One of my favourite sections of Hall Place was the Sound and Vision Exhibition which takes visitors through a history of home entertainment. I found it fascinating and it appealed to my love of history, media and television.
The revolution of home entertainment began with Thomas Edison’s patented phonograph machine, followed swiftly by Emile Berliner’s invention of the gramophone, both occurring in the late 19th century. Guglielmo Marconi’s innovations in wireless technology during the 1890s changed the face of communication worldwide, especially during World War I as parties were able to communicate across great distances first through Morse code and later using voice technology. The ability to transmit soon turned into the birth of broadcasting and the British Broadcasting Corporation was formed on 18 October 1922.

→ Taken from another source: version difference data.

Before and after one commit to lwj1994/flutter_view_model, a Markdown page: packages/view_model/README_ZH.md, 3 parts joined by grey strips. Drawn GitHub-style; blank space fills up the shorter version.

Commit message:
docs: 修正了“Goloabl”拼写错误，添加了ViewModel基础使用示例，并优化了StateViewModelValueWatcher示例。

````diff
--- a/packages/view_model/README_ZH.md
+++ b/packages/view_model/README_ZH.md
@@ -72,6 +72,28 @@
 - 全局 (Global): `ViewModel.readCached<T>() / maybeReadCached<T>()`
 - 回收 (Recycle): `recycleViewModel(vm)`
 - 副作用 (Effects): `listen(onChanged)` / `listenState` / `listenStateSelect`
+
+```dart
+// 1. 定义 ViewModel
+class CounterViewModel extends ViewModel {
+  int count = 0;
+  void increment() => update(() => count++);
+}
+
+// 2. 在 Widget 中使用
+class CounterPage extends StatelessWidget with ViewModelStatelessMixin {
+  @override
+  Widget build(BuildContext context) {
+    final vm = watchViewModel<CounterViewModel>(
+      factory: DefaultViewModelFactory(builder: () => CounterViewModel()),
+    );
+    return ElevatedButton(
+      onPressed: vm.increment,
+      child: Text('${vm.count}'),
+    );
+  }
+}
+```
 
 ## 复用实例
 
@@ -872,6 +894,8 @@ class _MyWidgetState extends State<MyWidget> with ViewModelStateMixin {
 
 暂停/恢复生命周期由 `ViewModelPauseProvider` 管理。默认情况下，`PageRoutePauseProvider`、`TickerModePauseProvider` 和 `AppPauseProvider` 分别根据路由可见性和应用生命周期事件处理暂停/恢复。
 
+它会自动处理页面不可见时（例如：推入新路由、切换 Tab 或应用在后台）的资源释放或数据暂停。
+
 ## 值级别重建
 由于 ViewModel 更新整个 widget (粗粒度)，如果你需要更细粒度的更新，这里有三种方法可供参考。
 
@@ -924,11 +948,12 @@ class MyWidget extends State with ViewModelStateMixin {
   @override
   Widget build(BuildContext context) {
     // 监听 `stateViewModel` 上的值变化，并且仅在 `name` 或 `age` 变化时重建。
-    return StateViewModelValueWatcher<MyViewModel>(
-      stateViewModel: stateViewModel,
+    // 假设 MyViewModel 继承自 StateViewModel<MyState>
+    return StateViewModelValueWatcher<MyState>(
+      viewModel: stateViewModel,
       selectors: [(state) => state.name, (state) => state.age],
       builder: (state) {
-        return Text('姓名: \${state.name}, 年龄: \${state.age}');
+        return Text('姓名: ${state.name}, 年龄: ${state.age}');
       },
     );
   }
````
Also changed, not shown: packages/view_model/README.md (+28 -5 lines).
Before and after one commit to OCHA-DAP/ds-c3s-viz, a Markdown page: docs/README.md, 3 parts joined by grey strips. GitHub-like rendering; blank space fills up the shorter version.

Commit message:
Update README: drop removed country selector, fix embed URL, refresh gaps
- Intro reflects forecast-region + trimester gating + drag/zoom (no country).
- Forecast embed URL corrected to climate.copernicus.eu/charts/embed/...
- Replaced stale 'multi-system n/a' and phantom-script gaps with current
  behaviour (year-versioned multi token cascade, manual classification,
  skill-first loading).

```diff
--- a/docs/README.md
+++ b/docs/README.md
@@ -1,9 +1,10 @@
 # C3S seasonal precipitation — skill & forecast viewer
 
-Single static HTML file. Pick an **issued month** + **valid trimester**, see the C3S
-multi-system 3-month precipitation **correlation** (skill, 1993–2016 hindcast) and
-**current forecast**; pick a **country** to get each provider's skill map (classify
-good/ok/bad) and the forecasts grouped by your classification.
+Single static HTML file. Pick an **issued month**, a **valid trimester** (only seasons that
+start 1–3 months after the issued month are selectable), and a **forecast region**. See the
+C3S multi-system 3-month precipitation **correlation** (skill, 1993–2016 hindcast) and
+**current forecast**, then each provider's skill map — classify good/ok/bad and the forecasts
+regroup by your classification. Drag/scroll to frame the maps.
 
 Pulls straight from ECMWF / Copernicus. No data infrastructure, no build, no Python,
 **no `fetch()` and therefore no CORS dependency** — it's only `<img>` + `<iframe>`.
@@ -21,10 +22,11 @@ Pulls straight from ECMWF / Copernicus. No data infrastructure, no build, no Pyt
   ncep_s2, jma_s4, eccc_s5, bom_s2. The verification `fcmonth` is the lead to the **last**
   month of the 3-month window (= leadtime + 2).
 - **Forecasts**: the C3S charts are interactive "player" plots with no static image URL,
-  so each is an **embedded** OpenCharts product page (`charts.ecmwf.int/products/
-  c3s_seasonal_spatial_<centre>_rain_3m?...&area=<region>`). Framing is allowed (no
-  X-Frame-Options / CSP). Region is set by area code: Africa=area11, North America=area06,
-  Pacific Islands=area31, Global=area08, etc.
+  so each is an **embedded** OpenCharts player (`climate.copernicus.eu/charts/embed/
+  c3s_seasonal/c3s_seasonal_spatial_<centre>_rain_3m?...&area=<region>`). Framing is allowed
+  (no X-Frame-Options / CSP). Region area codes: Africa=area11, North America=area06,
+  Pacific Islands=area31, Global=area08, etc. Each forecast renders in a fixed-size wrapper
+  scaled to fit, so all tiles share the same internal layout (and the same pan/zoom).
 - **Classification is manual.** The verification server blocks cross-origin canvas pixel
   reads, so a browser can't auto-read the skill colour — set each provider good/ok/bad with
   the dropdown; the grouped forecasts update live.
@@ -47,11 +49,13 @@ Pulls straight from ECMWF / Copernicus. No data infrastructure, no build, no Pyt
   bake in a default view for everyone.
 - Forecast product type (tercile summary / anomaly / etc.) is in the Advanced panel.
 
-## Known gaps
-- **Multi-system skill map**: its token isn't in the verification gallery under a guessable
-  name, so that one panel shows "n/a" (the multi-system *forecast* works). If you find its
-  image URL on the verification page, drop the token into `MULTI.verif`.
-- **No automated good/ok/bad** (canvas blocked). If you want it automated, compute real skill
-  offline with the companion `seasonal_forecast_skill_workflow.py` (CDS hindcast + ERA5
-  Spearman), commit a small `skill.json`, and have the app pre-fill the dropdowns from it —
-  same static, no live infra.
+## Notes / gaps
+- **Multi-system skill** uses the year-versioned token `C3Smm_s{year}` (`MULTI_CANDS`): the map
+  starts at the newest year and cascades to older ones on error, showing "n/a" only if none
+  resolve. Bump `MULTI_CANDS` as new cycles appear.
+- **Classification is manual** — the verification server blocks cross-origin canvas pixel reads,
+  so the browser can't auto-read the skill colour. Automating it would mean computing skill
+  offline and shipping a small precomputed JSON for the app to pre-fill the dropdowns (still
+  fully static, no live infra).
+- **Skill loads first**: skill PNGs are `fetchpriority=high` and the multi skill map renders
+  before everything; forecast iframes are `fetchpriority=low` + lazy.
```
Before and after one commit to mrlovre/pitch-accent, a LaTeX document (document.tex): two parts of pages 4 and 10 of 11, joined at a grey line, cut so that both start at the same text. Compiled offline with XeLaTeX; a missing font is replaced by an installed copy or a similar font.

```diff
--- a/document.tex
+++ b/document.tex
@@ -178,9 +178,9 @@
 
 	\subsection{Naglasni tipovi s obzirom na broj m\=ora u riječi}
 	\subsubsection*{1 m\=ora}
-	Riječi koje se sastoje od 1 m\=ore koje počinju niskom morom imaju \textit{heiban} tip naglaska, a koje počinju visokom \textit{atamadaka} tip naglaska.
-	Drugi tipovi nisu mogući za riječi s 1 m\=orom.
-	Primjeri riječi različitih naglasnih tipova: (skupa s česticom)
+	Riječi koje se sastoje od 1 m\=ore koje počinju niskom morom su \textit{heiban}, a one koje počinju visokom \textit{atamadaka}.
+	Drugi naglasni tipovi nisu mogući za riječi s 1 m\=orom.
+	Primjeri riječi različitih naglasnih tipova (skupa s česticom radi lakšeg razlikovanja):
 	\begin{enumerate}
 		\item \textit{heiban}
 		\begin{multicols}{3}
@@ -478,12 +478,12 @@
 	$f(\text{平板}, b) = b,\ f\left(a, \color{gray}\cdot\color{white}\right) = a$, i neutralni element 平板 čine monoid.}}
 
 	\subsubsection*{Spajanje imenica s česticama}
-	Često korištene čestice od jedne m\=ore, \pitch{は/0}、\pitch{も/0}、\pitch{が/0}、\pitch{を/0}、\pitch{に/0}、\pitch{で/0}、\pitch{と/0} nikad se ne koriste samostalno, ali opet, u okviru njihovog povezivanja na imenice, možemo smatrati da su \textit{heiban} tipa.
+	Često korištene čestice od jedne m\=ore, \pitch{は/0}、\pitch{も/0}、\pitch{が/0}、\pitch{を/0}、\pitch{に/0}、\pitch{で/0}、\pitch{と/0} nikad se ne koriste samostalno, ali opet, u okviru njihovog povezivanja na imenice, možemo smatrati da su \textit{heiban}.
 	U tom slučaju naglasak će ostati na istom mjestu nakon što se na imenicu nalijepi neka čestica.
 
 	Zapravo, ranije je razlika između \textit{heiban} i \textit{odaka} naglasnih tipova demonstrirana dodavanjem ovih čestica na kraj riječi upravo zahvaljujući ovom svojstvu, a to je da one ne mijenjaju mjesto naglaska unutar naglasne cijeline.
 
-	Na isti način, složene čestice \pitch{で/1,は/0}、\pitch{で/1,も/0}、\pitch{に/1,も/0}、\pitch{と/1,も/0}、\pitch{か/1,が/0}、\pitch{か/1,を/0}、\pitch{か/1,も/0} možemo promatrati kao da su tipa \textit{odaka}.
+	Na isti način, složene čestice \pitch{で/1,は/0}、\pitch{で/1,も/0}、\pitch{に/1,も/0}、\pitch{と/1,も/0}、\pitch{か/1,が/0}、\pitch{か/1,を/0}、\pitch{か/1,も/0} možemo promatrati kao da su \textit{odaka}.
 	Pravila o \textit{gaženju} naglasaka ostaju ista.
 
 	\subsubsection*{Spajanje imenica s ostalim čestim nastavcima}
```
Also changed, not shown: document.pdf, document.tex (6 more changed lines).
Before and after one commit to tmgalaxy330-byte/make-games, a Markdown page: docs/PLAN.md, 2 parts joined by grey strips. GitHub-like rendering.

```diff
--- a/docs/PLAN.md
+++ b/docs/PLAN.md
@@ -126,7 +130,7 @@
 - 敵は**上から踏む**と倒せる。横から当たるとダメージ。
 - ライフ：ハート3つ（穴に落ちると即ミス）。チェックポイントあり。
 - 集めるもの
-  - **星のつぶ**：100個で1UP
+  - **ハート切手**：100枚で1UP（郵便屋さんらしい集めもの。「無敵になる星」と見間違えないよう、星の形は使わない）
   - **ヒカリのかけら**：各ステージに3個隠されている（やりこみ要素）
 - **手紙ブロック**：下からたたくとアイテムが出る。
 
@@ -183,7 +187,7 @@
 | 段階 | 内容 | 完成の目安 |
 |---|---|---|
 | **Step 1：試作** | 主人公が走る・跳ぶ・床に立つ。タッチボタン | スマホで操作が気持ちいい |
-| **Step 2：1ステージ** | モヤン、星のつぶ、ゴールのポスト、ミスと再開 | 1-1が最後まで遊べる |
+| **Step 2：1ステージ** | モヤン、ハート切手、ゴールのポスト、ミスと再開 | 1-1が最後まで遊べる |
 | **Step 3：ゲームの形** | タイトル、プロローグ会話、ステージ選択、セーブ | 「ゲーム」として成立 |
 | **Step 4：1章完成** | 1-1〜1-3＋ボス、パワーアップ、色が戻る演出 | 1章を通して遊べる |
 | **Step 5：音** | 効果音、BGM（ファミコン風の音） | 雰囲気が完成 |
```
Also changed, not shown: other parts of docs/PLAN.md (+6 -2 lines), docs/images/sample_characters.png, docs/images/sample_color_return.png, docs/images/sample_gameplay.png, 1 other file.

While Edison and Berliner succeeded in bringing music and entertainment to people’s own homes, that was nothing compared to the advent of radio which brought news of a world war into people’s living rooms. It may surprise you to know that the father of television, John Logie Baird, had all but perfected his invention by January 1926 and the BBC began transmitting and producing programmes throughout the 1930s. This service was suspended during World War II and television services resumed in 1946. Television went on to win the battle to become the world’s number one form of entertainment and the rest, as they say, is history.
The exhibition features excellent examples of vintage phonographs, gramophones, radios and televisions and runs until March 2012. It is a small exhibition so I wouldn’t suggest going all the way to Hall Place just for this, but I definitely think Hall Place has enough to offer to entertain visitors for an afternoon. As with the rest of Hall Place, entrance is free.
(Click the photo above for a better look!)